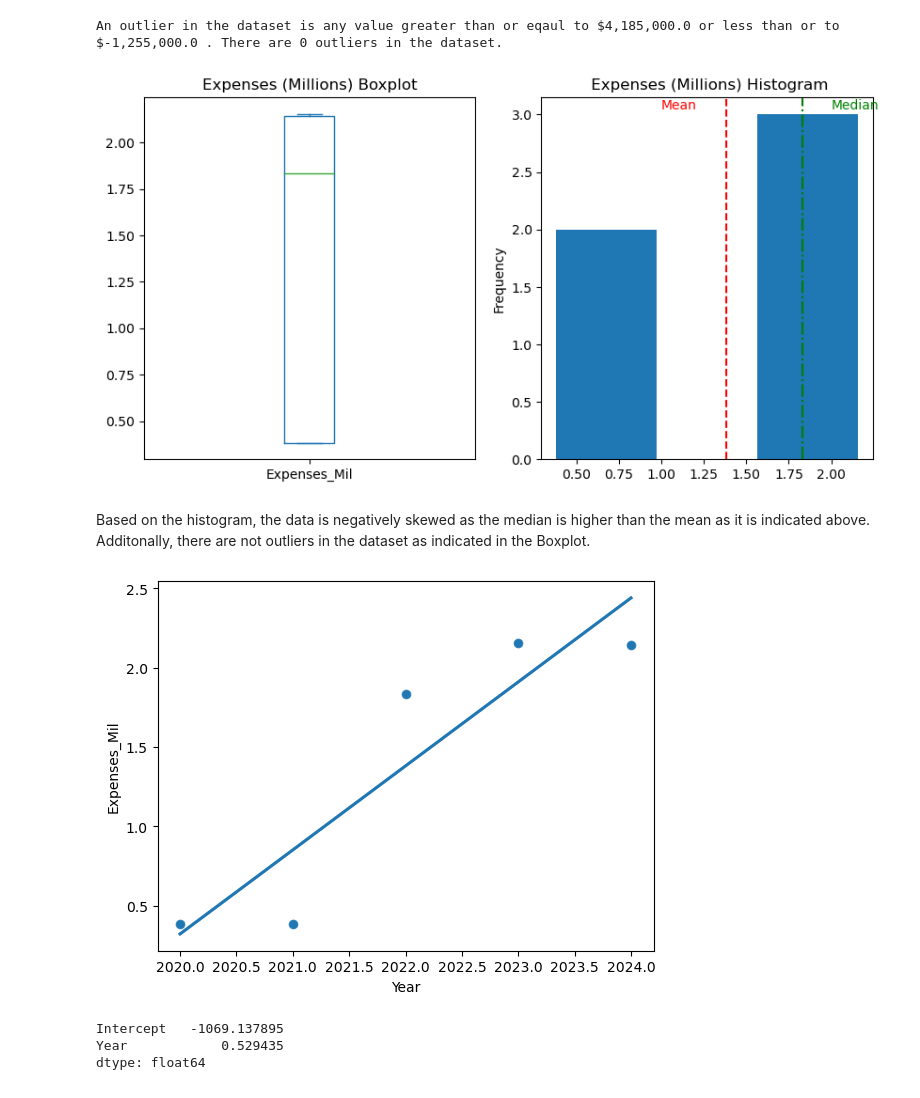
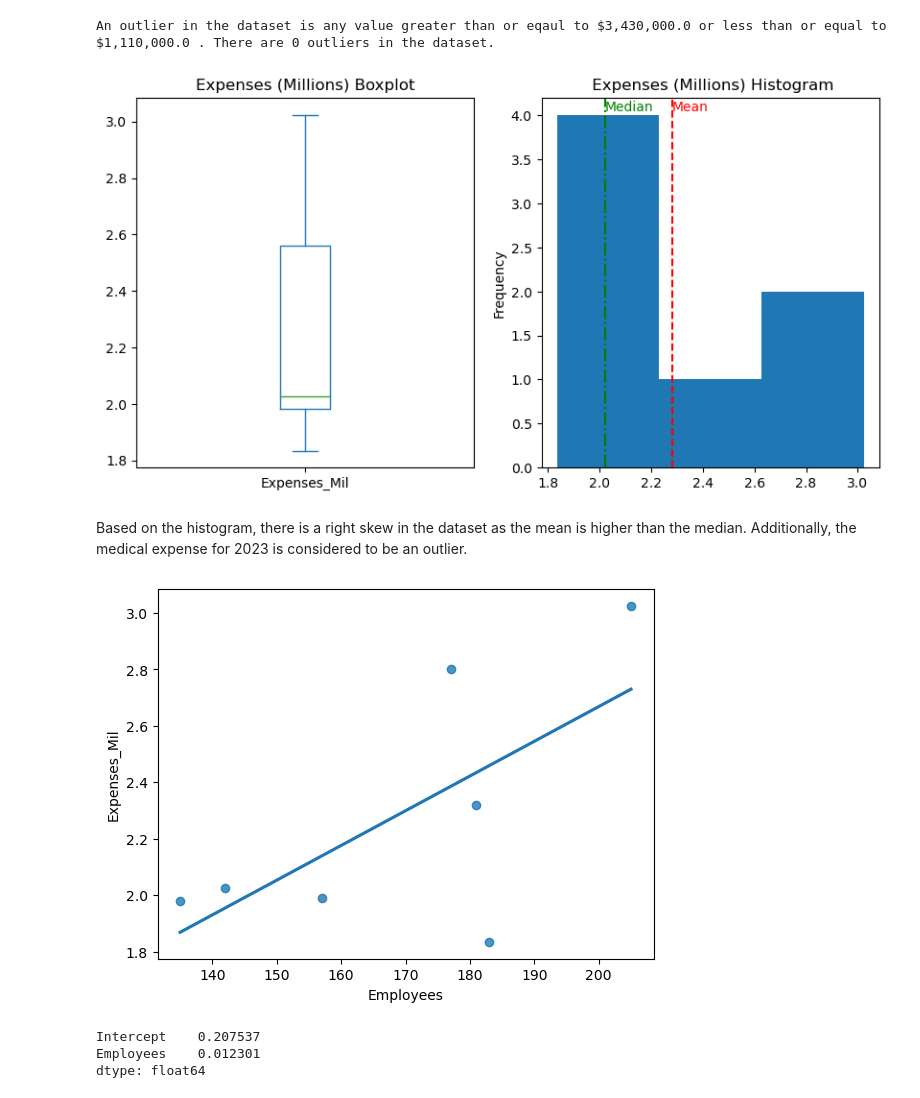
Before and after one commit to Scipio94/FY-Healthcare-Cost-Projection, a Jupyter notebook: Healthcare Cost Projection.ipynb, the cells around one changed output. Saved outputs shown, nothing was run; the diff lists cells and outputs as text; code cells hidden in the pictures.

```diff
--- a/Healthcare Cost Projection.ipynb
+++ b/Healthcare Cost Projection.ipynb
@@ -11,7 +11,7 @@ import numpy as np
 from statsmodels.formula.api import ols
 # %%
 # importing data
-df = pd.read_csv(r'/Users/scipio/Downloads/FY Health Care Costs - Sheet1 (1).csv')
+df = pd.read_csv(r'/Users/scipio/Downloads/FY Health Care Costs - FY Healthcare Cost.csv')
 # %%
 df.info()
 # %% [output]
@@ -46,50 +59,51 @@ Name: Expenses_Mil, dtype: float64
 # %%
-_25 = round(df['Expenses_Mil'].describe(),2).quantile(.25)
-_75 = round(df['Expenses_Mil'].describe(),2).quantile(.75)
+_25 = round(df['Expenses_Mil'].quantile(.25),2)
+_75 = round(df['Expenses_Mil'].quantile(.75),2)
 IQR = _75 - _25
 
 Upper_Outlier = _75 + (1.5 * IQR)
 Lower_Outlier = _25 - (1.5 * IQR)
 
 print('An outlier in the dataset is any value greater than or eqaul to',
-      f"${round(Upper_Outlier * mil,2):,}",'or less than or to',f"${round(Lower_Outlier * mil,2):,}",
+      f"${round(Upper_Outlier * mil,2):,}",'or less than or equal to',f"${round(Lower_Outlier * mil,2):,}",
      '. There are',df[(df['Expenses_Mil']>= Upper_Outlier)|(df['Expenses_Mil'] <= Lower_Outlier)].shape[0],
       'outliers in the dataset.')
 # %% [output]
-An outlier in the dataset is any value greater than or eqaul to $4,185,000.0 or less than or to $-1,255,000.0 . There are 0 outliers in the dataset.
+An outlier in the dataset is any value greater than or eqaul to $3,430,000.0 or less than or equal to $1,110,000.0 . There are 0 outliers in the dataset.
 # %%
 mean = round(df['Expenses_Mil'].mean(),2)
 median = round(df['Expenses_Mil'].median(),2)
 
 fig, ax = plt.subplots(nrows = 1, ncols = 2, figsize = (10,5))
 
-df['Expenses_Mil'].plot(kind = 'box', ax = ax[0], title = 'Expenses (Millions) Boxplot')
+df['Expenses_Mil'].plot(kind = 'box', ax = ax[0], title = 'Expenses (Millions) Boxplot',)
 df['Expenses_Mil'].plot(kind = 'hist', ax = ax[1], title = ' Expenses (Millions) Histogram', bins = 3 )
 ax[1].axvline(x = mean, color = 'red', linestyle = '--' ) # <- plotting mean on histogram
 ax[1].axvline(x = median, color = 'green', linestyle = '-.') # <- plotting median on histogram
-ax[1].text(1,3.05,'Mean', color = 'red')
-ax[1].text(2,3.05,'Median', color = 'green')
+ax[1].text(2.28,4.05,'Mean', color = 'red')
+ax[1].text(2.02,4.05 ,'Median', color = 'green')
 
 plt.show()
 # %% [output]
-[figure, old version]
+[figure, new version]
 # %% [markdown]
-Based on the histogram, the data is negatively skewed as the median is higher than the mean as it is indicated above. Additonally, there are not outliers in the dataset as indicated in the Boxplot.
+Based on the histogram, there is a right skew in the dataset as the mean is higher than the median. Additionally, the medical expense for 2023 is considered to be an outlier.
 # %%
 # Plotting Data
 
-sns.scatterplot( x = 'Year', y = 'Expenses_Mil', data = df) # <- scatterplot of FY Health Insurance expenses
-sns.regplot( x = 'Year', y = 'Expenses_Mil', ci = None, data = df) # <- Linear Regression
+plt.figure() # <- creating figure
 
-plt.show()
+sns.regplot(x = 'Employees', y = 'Expenses_Mil', ci = None, data = df) # <- Linear Regression
+
+plt.show() # <- displaying data
 # %% [output]
-[figure, old version]
+[figure, new version]
 # %%
 # Creaitng data model
-mdl_health_expenses = ols('Expenses_Mil~Year',data = df) # <- Creating model
+mdl_health_expenses = ols('Expenses_Mil~Employees',data = df) # <- Creating model
 mdl_health_expenses = mdl_health_expenses.fit() # <- fitting model
 print(mdl_health_expenses.params) # <- printing model parameters
 # %% [output]
-Intercept   -1069.137895
-Year            0.529435
+Intercept    0.207537
+Employees    0.012301
 dtype: float64
```
Also changed, not shown: parts of 13 cells of this notebook, 1 other file.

* [WHAT IS BEING ASKED]
For the word "color", count the lines of the records that contain it and give only the number.

* [RESPONSE AREA]
6